* [Problem description] Reply only with how many lines in these entries hold the string "this".

(Front-end code change data)

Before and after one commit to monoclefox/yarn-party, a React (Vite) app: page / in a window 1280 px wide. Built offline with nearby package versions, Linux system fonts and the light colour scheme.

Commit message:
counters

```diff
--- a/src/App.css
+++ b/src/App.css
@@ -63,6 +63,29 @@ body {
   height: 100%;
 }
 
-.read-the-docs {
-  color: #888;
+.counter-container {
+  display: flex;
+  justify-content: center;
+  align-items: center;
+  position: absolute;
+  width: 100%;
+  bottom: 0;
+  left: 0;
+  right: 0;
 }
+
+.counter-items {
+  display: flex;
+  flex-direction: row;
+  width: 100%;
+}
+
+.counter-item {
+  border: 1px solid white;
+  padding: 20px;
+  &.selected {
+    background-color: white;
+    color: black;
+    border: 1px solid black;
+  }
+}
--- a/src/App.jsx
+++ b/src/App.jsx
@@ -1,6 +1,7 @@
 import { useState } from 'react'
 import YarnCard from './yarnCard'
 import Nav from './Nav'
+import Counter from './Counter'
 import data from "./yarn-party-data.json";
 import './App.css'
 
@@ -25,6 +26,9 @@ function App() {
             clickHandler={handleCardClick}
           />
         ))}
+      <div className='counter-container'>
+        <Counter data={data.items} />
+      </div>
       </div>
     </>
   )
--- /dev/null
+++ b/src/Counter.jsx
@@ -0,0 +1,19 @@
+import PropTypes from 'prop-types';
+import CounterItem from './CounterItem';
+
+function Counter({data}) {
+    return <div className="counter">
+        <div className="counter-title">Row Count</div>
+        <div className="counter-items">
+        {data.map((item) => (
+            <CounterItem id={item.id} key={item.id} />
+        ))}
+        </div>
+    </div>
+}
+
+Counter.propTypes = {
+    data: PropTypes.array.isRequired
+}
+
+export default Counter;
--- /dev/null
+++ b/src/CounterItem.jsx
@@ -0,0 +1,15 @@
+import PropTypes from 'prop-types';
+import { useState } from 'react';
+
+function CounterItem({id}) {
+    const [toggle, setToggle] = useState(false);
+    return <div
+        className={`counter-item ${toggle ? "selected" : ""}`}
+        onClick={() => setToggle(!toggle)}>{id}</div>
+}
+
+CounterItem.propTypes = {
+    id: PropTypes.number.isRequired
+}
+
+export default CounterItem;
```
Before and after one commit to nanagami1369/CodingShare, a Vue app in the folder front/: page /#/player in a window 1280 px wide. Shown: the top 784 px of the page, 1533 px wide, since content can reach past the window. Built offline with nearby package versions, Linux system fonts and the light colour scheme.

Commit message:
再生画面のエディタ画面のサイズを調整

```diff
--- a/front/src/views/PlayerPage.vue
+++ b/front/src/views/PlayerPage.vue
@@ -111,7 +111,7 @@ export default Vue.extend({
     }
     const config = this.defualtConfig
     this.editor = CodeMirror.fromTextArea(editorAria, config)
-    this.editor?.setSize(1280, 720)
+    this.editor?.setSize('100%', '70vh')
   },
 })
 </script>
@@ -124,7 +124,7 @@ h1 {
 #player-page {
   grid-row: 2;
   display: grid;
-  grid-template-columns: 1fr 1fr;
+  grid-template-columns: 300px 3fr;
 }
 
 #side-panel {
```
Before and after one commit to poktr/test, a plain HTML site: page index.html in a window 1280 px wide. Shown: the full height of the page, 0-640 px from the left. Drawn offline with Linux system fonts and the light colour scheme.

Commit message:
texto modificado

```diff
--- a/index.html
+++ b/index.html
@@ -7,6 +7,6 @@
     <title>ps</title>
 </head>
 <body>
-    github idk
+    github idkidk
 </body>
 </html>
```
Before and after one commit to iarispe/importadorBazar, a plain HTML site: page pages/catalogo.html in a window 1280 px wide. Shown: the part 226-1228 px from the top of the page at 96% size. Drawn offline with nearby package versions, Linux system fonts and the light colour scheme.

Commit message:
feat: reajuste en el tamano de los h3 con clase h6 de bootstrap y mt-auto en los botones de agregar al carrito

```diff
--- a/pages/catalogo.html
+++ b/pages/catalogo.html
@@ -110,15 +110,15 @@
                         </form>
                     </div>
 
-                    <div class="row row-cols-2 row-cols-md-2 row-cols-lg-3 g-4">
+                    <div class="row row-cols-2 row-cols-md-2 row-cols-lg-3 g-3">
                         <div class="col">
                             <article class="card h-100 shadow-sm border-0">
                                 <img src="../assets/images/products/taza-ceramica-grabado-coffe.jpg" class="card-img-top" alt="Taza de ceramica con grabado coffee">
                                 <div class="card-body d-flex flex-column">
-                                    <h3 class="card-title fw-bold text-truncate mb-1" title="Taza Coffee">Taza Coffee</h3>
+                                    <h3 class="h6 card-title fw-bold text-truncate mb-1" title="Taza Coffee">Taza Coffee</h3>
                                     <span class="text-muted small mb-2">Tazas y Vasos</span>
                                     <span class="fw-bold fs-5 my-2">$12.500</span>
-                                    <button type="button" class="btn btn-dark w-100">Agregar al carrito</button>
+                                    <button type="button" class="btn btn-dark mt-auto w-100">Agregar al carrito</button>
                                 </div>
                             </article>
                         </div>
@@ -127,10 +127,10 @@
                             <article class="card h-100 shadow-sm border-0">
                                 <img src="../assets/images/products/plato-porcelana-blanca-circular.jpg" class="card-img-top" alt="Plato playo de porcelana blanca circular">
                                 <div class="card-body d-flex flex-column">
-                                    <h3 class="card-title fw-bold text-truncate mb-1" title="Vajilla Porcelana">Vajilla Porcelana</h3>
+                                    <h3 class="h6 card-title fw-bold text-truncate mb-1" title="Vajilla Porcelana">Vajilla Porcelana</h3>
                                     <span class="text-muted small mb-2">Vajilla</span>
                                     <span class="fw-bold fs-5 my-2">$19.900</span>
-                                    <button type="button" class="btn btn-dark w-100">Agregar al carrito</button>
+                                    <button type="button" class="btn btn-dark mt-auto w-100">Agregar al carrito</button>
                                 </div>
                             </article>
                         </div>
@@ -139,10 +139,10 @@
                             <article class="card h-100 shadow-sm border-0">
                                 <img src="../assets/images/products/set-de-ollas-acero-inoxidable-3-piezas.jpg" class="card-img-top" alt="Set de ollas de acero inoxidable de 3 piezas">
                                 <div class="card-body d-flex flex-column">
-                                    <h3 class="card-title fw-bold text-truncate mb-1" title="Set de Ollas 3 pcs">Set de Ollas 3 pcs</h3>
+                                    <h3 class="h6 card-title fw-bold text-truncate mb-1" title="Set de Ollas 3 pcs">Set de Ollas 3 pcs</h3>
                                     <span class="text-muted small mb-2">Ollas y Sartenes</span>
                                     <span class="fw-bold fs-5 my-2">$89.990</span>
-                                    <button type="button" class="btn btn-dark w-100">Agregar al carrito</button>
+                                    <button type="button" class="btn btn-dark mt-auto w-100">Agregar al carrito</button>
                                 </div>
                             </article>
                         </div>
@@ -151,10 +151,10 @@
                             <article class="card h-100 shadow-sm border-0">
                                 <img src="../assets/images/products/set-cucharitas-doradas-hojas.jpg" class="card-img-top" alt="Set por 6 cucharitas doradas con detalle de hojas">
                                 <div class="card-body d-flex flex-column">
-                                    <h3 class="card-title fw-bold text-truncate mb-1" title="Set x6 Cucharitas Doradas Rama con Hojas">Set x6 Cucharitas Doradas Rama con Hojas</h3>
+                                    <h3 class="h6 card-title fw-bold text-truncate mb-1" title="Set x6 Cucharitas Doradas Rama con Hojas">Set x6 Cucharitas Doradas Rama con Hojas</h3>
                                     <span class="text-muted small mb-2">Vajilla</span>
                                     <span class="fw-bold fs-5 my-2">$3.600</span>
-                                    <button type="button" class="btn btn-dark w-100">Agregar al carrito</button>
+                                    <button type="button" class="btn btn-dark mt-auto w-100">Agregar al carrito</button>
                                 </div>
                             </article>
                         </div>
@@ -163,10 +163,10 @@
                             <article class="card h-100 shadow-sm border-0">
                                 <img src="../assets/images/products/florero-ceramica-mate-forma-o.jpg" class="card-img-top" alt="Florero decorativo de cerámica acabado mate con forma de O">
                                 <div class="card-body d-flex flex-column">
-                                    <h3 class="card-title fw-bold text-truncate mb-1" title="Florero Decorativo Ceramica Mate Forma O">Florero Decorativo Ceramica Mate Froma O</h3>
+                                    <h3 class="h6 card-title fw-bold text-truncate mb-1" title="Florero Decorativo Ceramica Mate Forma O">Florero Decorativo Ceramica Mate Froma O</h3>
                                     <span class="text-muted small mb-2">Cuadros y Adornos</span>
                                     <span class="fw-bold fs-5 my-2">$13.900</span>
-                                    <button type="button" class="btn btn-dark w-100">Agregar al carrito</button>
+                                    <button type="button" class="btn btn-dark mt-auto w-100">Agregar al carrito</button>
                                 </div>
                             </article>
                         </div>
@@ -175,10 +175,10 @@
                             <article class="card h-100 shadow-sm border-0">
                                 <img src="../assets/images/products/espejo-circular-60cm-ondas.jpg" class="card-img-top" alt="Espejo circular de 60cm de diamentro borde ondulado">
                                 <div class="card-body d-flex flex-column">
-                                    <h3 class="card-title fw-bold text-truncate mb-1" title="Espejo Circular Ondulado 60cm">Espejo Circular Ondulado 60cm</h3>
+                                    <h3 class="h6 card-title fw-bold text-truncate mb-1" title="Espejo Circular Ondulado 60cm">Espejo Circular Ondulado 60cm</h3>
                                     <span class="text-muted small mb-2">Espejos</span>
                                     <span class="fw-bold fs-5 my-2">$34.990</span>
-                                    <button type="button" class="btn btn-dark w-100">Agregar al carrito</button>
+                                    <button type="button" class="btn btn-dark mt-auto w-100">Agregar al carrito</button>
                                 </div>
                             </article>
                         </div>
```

* [Your solution] 4